Nashville, TN (PressExposure) December 26, 2011 -- It is time human rights be made a fact. An estimated 27 million people are held in slavery worldwide today, according to the United Nations. After drug trafficking, human trafficking is tied with the illegal arms trade as the second largest criminal industry in the world, and it is the fastest growing. Of those trafficked, 80 percent are women and 50 percent are children.
Recognizing the global need for human rights education, Scientology Churches around the world sponsored the United for Human Rights (UHR) program. The Church's human rights initiative sponsors groups and activities and provides its materials to individuals, groups and government agencies in 82 nations. Since December of 2010, the Church of Scientology has reached hundreds of millions of people with humans rights information, distributing more than 2 million publications and providing educational materials to more than 45,000 human rights organizations and 4,500 educators and educational institutions.
In Middle Tennessee, the Tennessee Chapter of UHR joined forces with the local and state government as well as non-profit organizations from across Tennessee to plan the state celebration of International Human Rights Day, which occurs every year on December 10th. The Tennessee celebration was held on December 7th at the Downtown Public Library on Church Street.

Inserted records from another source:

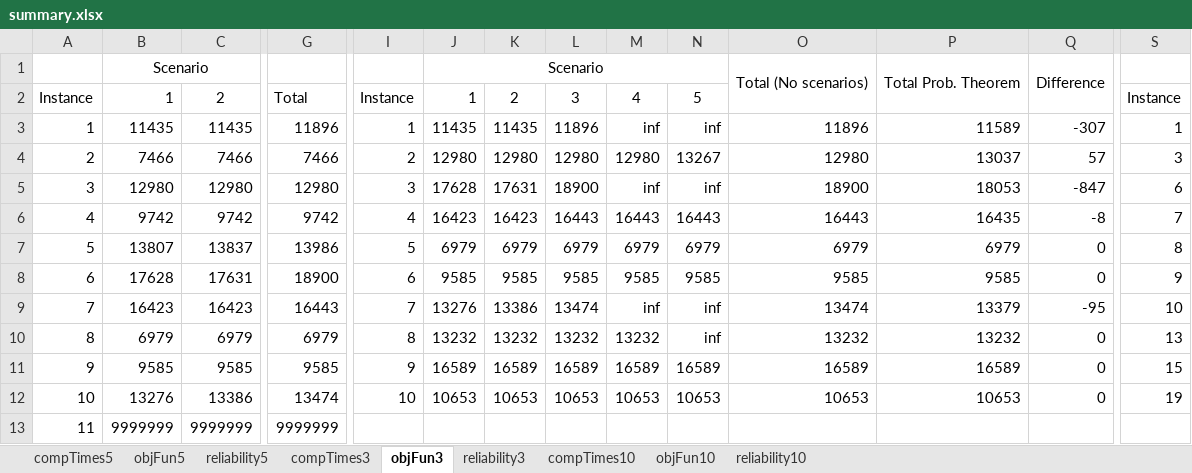
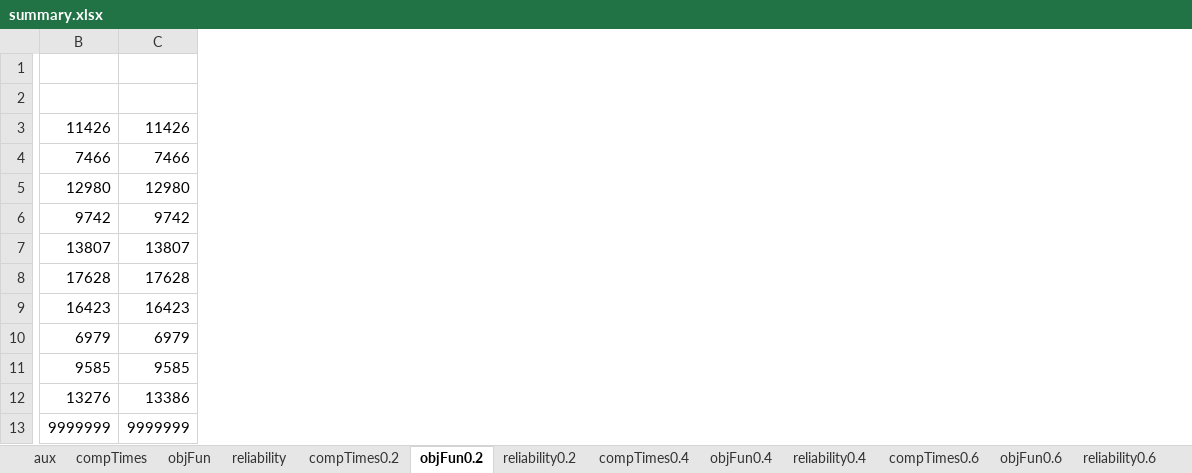
Before and after one commit to DCorredorM/SaRP, an Excel workbook: results/Chicago-Sketch/Scenarios/summary.xlsx, sheet objFun0.2, drawn as a sheet; only a part is shown, gaps mark what is left out; values as stored, in another font and other column widths than the file's, no borders; conditional formats not drawn; removed rows and columns are numbered as before the commit, all else as after; rows hold the shown columns only; the diff covers the shown part only; the diff names each change by its address in the sheet, - before the commit and + after, or states it on an @@ line.

Commit message:
Excel file Scenarios ready

```diff
--- a/results/Chicago-Sketch/Scenarios/summary.xlsx (sheet objFun0.2)
+++ b/results/Chicago-Sketch/Scenarios/summary.xlsx (sheet objFun0.2)
-sheet tab: compTimes5
+sheet tab: compTimes
-sheet tab: objFun5
+sheet tab: objFun
-sheet tab: reliability5
+sheet tab: reliability
-sheet tab: compTimes3
+sheet tab: compTimes0.2
-sheet tab: objFun3
+sheet tab: objFun0.2
-sheet tab: reliability3
+sheet tab: reliability0.2
-sheet tab: compTimes10
+sheet tab: compTimes0.4
-sheet tab: objFun10
+sheet tab: objFun0.4
-sheet tab: reliability10
+sheet tab: reliability0.4
+sheet tab: aux
+sheet tab: compTimes0.6
+sheet tab: objFun0.6
+sheet tab: reliability0.6
-column A, row 2: Instance; rows 4-13: 2 | 3 | 4 | 5 | 6 | 7 | 8 | 9 | 10 | 11
-column G, row 2: Total; rows 4-13: 7466 | 12980 | 9742 | 13986 | 18900 | 16443 | 6979 | 9585 | 13474 | 9999999
-column I, row 2: Instance; rows 4-12: 2 | 3 | 4 | 5 | 6 | 7 | 8 | 9 | 10
-column J, rows 1-2: Scenario | 1; rows 4-12: 12980 | 17628 | 16423 | 6979 | 9585 | 13276 | 13232 | 16589 | 10653
-column K, row 2: 2; rows 4-12: 12980 | 17631 | 16423 | 6979 | 9585 | 13386 | 13232 | 16589 | 10653
-column L, row 2: 3; rows 4-12: 12980 | 18900 | 16443 | 6979 | 9585 | 13474 | 13232 | 16589 | 10653
-column M, row 2: 4; rows 4-12: 12980 | inf | 16443 | 6979 | 9585 | inf | 13232 | 16589 | 10653
-column N, row 2: 5; rows 4-12: 13267 | inf | 16443 | 6979 | 9585 | inf | inf | 16589 | 10653
-column O, row 1: Total (No scenarios); rows 4-12: 12980 | 18900 | 16443 | 6979 | 9585 | 13474 | 13232 | 16589 | 10653
-column P, row 1: Total Prob. Theorem; rows 4-12: 13037 | 18053 | 16435 | 6979 | 9585 | 13379 | 13232 | 16589 | 10653
-column Q, row 1: Difference; rows 4-12: 57 | -847 | -8 | 0 | 0 | -95 | 0 | 0 | 0
-column S, row 2: Instance; rows 4-12: 3 | 6 | 7 | 8 | 9 | 10 | 13 | 15 | 19
-row 1:  | Scenario |  |  |  | Scenario |  |  |  |  | Total (No scenarios) | Total Prob. Theorem | Difference
+row 1: (empty)
-B1:F1 merged
-row 2: Instance | 1 | 2 | Total | Instance | 1 | 2 | 3 | 4 | 5 |  |  |  | Instance
+row 2: (empty)
-row 3: 1 | 11435 | 11435 | 11896 | 1 | 11435 | 11435 | 11896 | inf | inf | 11896 | 11589 | -307 | 1
+row 3: 11426 | 11426
-C7: 13837
+C7: 13807
-C8: 17631
+C8: 17628
```
Also changed, not shown: 1 added row, 1 removed row, 1 added column, 2 removed columns and 33 edited cells elsewhere in this sheet, sheet reliability0.2, sheet compTimes0.2, sheet compTimes, sheet compTimes0.4, sheet objFun0.4, sheet reliability0.4, 2 more sheets, other sheet tabs, formulas that keep their value, 12 other files.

The event featured an array of speakers on human rights issues including education, human trafficking and religious freedom. Mr. Avi Poster who is a community activist and former principal spoke on the need for better education, and education for everyone. Ms. Cecilia Gomez with Free for Life International spoke on the facts and figures of human trafficking in our world today and the need for a higher awareness that trafficking occurs right in our own backyard. Dr. Amir Arain of the Islamic Center of Nashville spoke about religious freedom, and the right everyone has to a religion and belief system of their own choosing.

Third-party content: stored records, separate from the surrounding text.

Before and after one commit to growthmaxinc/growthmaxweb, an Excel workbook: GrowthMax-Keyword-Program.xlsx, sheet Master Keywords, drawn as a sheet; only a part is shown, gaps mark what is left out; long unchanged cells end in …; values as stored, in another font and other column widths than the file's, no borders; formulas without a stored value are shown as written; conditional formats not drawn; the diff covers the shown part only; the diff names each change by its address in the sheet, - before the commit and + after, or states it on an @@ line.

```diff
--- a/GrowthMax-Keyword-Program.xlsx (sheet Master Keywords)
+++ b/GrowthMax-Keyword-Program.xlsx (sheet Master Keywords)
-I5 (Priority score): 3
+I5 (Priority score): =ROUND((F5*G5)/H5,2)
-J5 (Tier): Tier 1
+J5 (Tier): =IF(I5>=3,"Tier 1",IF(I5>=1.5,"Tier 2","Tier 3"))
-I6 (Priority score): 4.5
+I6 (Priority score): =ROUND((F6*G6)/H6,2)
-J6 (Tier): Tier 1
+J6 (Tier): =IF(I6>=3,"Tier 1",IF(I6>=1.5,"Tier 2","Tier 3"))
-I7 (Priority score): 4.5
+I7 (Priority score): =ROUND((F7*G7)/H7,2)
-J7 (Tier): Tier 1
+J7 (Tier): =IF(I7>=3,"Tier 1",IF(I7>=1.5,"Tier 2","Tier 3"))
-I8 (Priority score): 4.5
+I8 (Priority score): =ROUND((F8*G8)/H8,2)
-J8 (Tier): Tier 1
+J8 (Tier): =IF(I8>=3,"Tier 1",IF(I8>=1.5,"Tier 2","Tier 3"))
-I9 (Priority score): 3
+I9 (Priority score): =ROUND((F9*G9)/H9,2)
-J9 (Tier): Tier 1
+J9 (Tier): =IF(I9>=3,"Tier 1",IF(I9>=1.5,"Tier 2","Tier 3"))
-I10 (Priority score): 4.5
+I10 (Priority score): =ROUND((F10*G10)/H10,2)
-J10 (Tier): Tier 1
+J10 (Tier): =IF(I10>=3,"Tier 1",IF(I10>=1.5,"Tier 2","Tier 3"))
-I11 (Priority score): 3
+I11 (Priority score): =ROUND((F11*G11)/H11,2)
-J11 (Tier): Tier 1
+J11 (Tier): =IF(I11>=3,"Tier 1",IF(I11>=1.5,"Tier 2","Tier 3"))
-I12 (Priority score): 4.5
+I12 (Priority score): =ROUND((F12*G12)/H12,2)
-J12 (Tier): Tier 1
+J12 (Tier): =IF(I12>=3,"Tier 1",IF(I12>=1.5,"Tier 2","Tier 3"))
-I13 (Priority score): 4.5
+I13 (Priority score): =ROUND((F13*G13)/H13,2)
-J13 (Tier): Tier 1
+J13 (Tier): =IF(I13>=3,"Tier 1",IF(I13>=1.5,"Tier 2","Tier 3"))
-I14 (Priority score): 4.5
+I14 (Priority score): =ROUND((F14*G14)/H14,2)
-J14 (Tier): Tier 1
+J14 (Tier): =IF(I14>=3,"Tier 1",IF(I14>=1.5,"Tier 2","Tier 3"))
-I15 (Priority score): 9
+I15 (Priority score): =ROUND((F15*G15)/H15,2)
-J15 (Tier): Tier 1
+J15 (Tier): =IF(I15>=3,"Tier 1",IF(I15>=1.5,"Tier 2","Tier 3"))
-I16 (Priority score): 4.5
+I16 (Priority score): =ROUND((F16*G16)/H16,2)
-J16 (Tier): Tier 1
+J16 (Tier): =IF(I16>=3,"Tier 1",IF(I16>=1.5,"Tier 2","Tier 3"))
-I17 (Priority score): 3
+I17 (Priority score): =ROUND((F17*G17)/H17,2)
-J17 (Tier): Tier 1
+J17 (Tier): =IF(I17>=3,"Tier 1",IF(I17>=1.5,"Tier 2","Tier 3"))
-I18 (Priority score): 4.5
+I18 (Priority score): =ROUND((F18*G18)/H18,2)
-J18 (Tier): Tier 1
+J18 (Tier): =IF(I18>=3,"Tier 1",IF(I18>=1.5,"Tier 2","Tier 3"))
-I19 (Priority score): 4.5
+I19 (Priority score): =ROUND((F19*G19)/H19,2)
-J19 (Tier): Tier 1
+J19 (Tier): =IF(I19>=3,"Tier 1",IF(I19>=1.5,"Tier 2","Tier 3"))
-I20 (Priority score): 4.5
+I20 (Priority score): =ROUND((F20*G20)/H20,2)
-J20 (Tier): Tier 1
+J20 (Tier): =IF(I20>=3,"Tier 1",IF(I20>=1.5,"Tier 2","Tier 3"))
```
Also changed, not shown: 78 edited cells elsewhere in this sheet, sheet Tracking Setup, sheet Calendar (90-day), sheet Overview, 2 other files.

The celebration centered around Human Rights Lifetime Achievement awards. Awardees this year were Dr. Sheila Peters who has worked with numerous human rights organizations over several decades and is now a professor at Fisk University, and Mr. Jerry Lee who served as President of the Tennessee AFL-CIO for over ten years, and is among the first to initiate this celebration in Tennessee.

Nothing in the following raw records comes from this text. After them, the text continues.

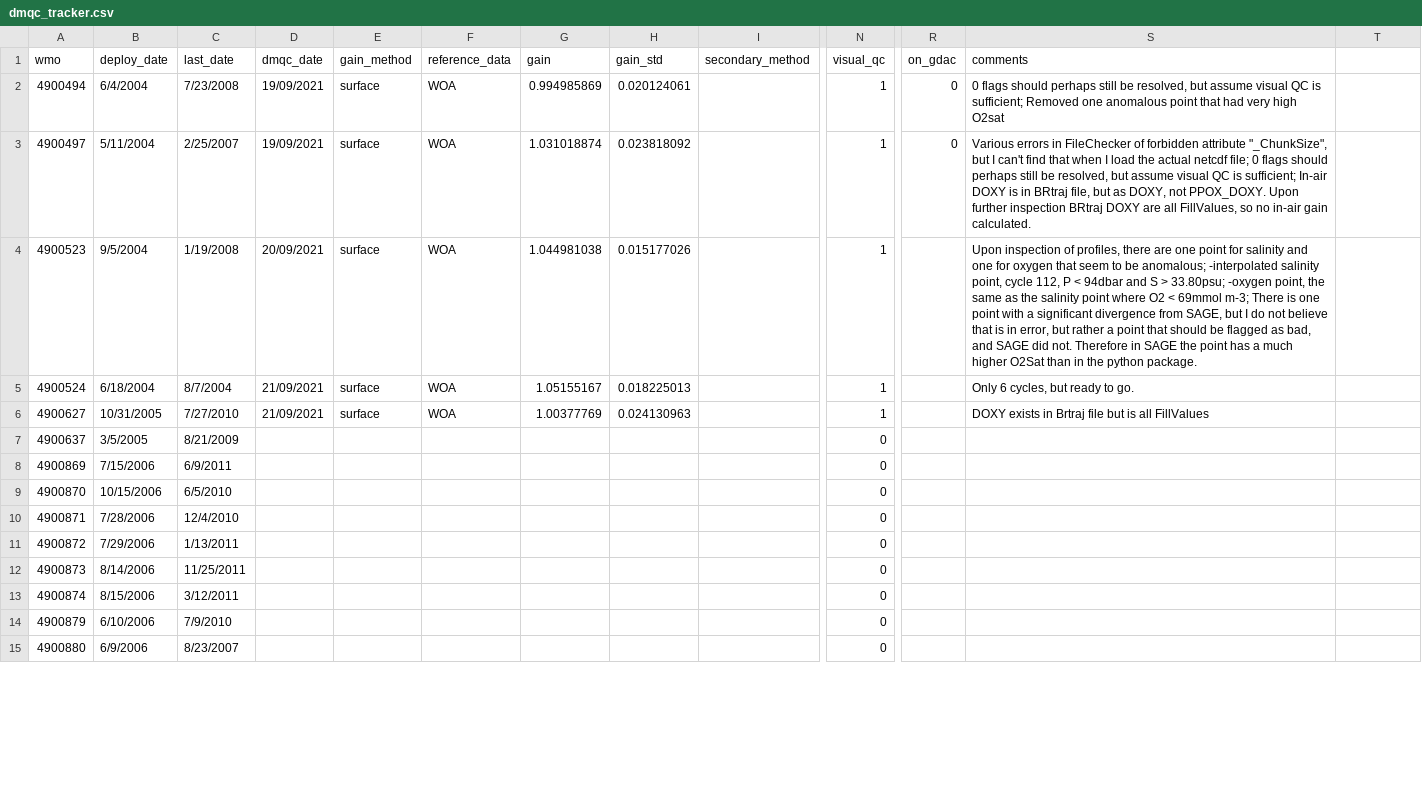
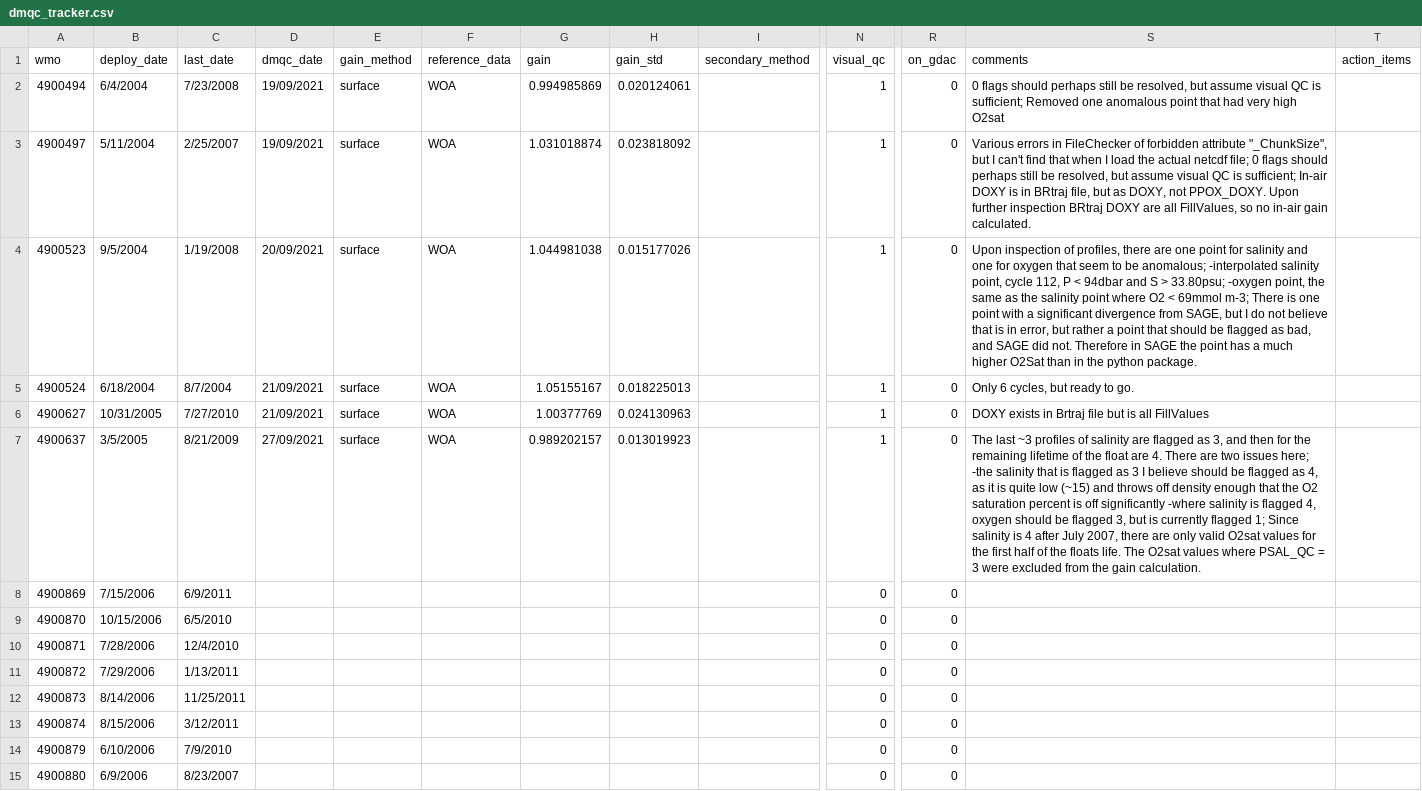
Before and after one commit to ArgoCanada/meds-dmqc, a CSV file: dmqc_tracker.csv, drawn as a sheet; only a part is shown, gaps mark what is left out; the diff covers the shown part only; the diff names each change by its address in the sheet, - before the commit and + after, or states it on an @@ line.

Commit message:
float 4900869

```diff
--- a/dmqc_tracker.csv
+++ b/dmqc_tracker.csv
-T1: (empty)
+T1: action_items
-R4:R15 (on_gdac): (empty)
+R4:R15 (on_gdac): 0
-D7 (dmqc_date): (empty)
+D7 (dmqc_date): 27/09/2021
-E7 (gain_method): (empty)
+E7 (gain_method): surface
-F7 (reference_data): (empty)
+F7 (reference_data): WOA
-G7 (gain): (empty)
+G7 (gain): 0.989202157
-H7 (gain_std): (empty)
+H7 (gain_std): 0.013019923
-N7 (visual_qc): 0
+N7 (visual_qc): 1
-S7 (comments): (empty)
+S7 (comments): The last ~3 profiles of salinity are flagged as 3, and then for the remaining lifetime of the float are 4. There are two issues here; -the salinity that is flagged as 3 I believe should be flagged as 4, as it is quite low (~15) and throws off density enough that the O2 saturation percent is off significantly -where salinity is flagged 4, oxygen should be flagged 3, but is currently flagged 1; Since salinity is 4 after July 2007, there are only valid O2sat values for the first half of the floats life. The O2sat values where PSAL_QC = 3 were excluded from the gain calculation.
```
Also changed, not shown: 11 edited cells elsewhere in this file, 5 other files.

A new tradition was born this year. "We introduced the Rising Advocate award, which was given to two remarkable individuals we're counting on to continue the fight for human rights," says Co-Chair of the planning committee, Rev. Brian Fesler. The Rising Advocates this year included Remziya Suleyman, formerly of the Tennessee Immigrant and Refugee Rights Coalition and MarQo Patton, a graduate of Fisk University who is now a corps member of Teach for America.
This event reached well beyond the 120 people who attended, as the entire event was filmed and is now being broadcast to thousands weekly on Metro Nashville's Channel 3.